South Sudan peace must be safeguarded – Kibaki
April 08, 2014 (NAIROBI)– Former President Mwai Kibaki on Tuesday urged Inter-Government on Authority Development (IGAD) member states not to relent in their efforts of finding a peaceful solution to the South Sudan conflict, which was sparked by fighting in December last year leading to deaths and displacements of thousands.
Speaking after receiving a commendation from IGAD, the former President said leaders of the warring factions must be ready to make sacrifices for the sake of peace in the world’s youngest nation.
“This is a smaller matter than the creation of South Sudan and I know that crisis which we have, we shall find a solution because there is no way of avoiding it, even if personal reasons between those who are dealing with that matter is preventing them from seeing what little they are called upon to sacrifice,” he said.
“Like all great decisions, there is always a certain measure of sacrifice (which) each individual who is involved, is called upon to make here and there.”
Kibaki described the signing of the 2004 Comprehensive Peace Agreement which led to the end of a 40-year civil war and subsequent independence of South Sudan as one of the major achievements the regional body has been able to oversee.

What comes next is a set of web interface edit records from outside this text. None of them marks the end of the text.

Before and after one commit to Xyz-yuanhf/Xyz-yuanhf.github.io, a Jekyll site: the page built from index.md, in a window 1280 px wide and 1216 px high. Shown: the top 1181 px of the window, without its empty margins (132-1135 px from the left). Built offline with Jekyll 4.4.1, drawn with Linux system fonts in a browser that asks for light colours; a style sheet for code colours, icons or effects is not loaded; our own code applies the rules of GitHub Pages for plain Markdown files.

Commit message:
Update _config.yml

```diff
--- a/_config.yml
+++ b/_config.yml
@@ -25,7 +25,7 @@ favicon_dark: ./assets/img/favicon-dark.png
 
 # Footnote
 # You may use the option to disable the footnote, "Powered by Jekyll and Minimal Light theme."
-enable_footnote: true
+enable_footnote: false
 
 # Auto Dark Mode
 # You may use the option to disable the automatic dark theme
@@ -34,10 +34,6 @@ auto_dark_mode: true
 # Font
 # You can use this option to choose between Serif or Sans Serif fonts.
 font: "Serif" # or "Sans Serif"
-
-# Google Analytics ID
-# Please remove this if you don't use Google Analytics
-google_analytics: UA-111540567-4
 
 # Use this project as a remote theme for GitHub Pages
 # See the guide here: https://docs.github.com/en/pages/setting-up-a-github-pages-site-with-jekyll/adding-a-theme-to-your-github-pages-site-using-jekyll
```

“The fact that we were at that moment signing an agreement, gave a lot of us who were involved in these matters plenty of joy; in the sense that for a long time we had felt they required to get there,” the former Head of State recalled.
President Uhuru Kenyatta is among regional leaders who have been spearheading peace in South Sudan where his counterpart Salva Kiir accused his former Vice President Riek Machar of attempting to overthrow him.

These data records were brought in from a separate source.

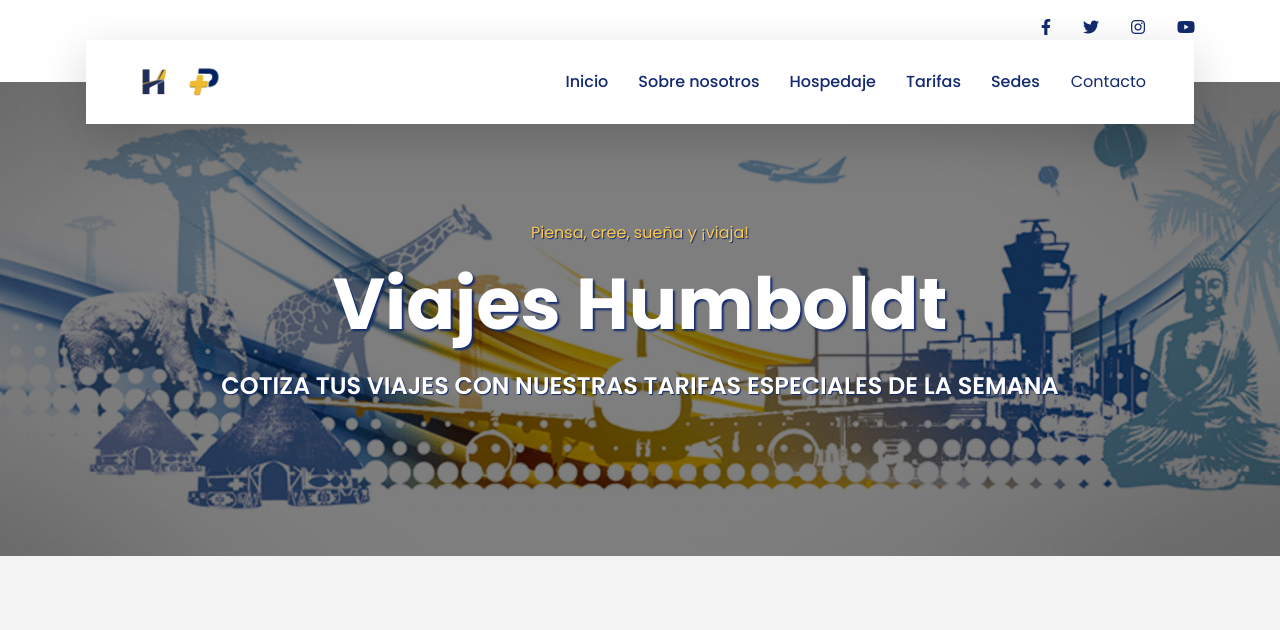
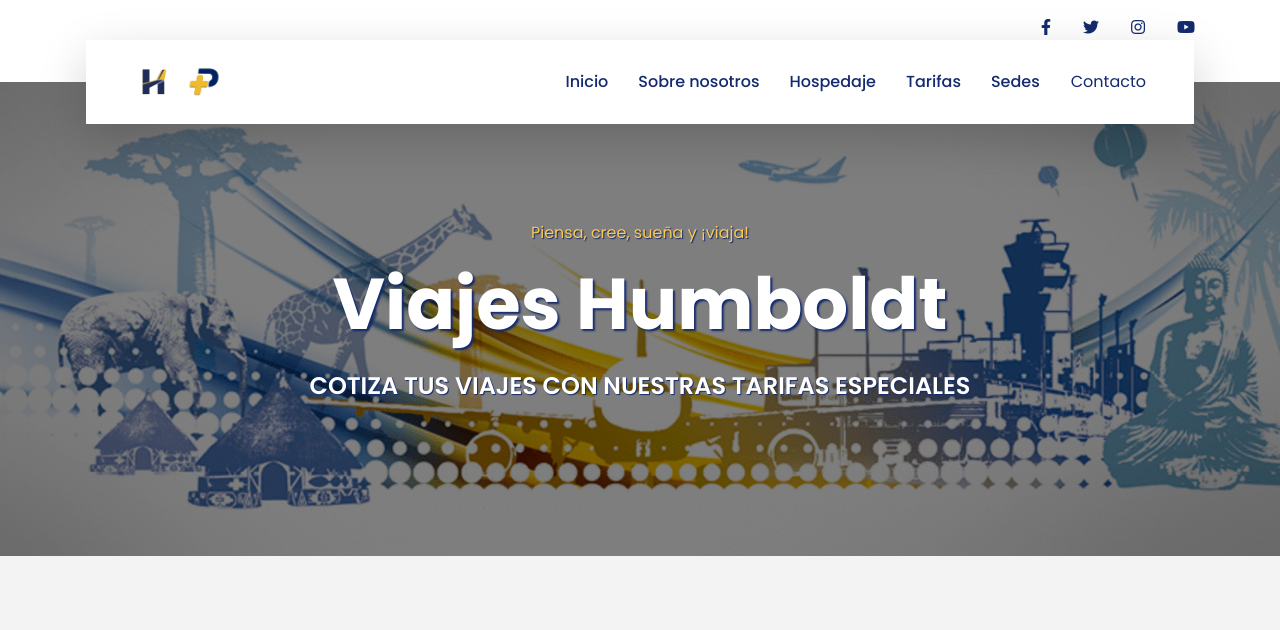
Before and after one commit to liselgarcia19/viajes-humboldt, a plain HTML site: page index.html in a window 1280 px wide. Shown: the top 630 px of the page. Drawn offline with nearby package versions, Linux system fonts and the light colour scheme.

Commit message:
Add files via upload

```diff
--- a/index.html
+++ b/index.html
@@ -100,7 +100,7 @@
           <div class="p-3" style="max-width: 900px;">
             <p style="color: #fdc84c; text-shadow: 1px 1px 1px #132a6e;">Piensa, cree, sueña y ¡viaja!</p>
             <h1 class="display-3 mb-md-4" style="color: white; text-shadow: 2px 2px 2px #132a6e;">Viajes Humboldt</h1>
-            <h4 class="text-white text-uppercase mb-md-3" style="text-shadow: 1px 1px 1px #132a6e;">Cotiza tus viajes con nuestras tarifas especiales de la semana</h4>
+            <h4 class="text-white text-uppercase mb-md-3" style="text-shadow: 1px 1px 1px #132a6e;">Cotiza tus viajes con nuestras tarifas especiales</h4>
           </div>
         </div>
       </div>
```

Kibaki warned that the ongoing unrest in South Sudan, if it unchecked, would create millions of internally displaced persons and refugees and a setback to regional development.

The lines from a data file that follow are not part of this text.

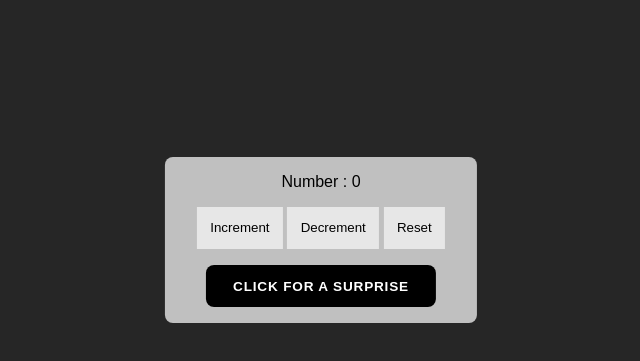
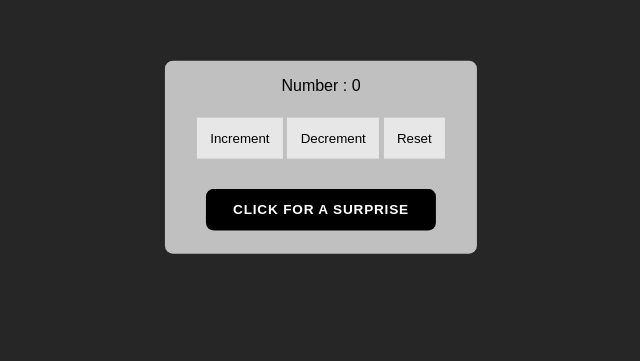
Before and after one commit to Matsew-uwu/ClickForASurprise, a website: page index.html in a window 1280 px wide. Shown: the part 163-524 px from the top of the page, without its empty margins (319-959 px from the left). Drawn offline with nearby package versions, Linux system fonts and the light colour scheme.

Commit message:
Css adjustment

```diff
--- a/css/styles.css
+++ b/css/styles.css
@@ -15,7 +15,7 @@ body {
     position: absolute;
     top: 40%;
     left: 50%;
-    transform: translateX(-50%);
+    transform: translateX(-50%) translateY(-50%);
 
     display: inline-block;
     text-align: center;
@@ -40,6 +40,7 @@ body {
 .emote{
     width: 2em;
     height: 2em;
+	border-radius: 50%
 }
 
 
@@ -49,7 +50,7 @@ body {
 	background: #e7e7e7;
 	border: none;
 	padding: 1rem 2rem;
-	margin: 0;
+	margin: 0.5em 0;
 	position: relative;
 	display: inline-block;
 }
--- a/index.html
+++ b/index.html
@@ -5,7 +5,7 @@
     <meta http-equiv="X-UA-Compatible" content="IE=edge">
     <meta name="viewport" content="width=device-width, initial-scale=1.0">
     <link rel="stylesheet" href="./css/styles.css">
-    <title>Snowflakes</title>
+    <title>Click For A Surprise !</title>
 </head>
 <body>
 
```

“I feel very sad that we are discussing, fighting and quarreling with each other, and refusing to use that brain….yet you see the people who live in that Sudan and others trying to move to other regions not because they want to but because they see the challenge as very serious and they don’t see it being solved quickly,” Kibaki mourned.
He stressed that African ideas and contributions will be key to a successful dialogue in South Sudan.
Kibaki added: “IGAD and other regional bodies have a more significant role to play not only in securing permanent peace, but also in promoting trade, real regional socio-economic integration and interconnectivity between member states.”
The former Head of State added the Lamu Port South Sudan Ethiopia Transport (LAPSSET) project as a monumental developmental vehicle with the capacity to change the economic prospects of the entire IGAD region.
IGAD was established in 1986 as a regional body that succeeded the earlier Intergovernmental Authority on Drought and Development (IGADD), a multinational body founded with a focus on development and environmental control with a membership of eight countries that include Djibouti, Ethiopia, Somalia, Sudan, Uganda, Kenya, South Sudan and Eritrea.
Tuesday’s function was the former president’s inaugural official engagement at his new private office in Nyari Estate. The award recognises the former President for his contribution to regional economic integration, peace, security and development in the Horn of Africa.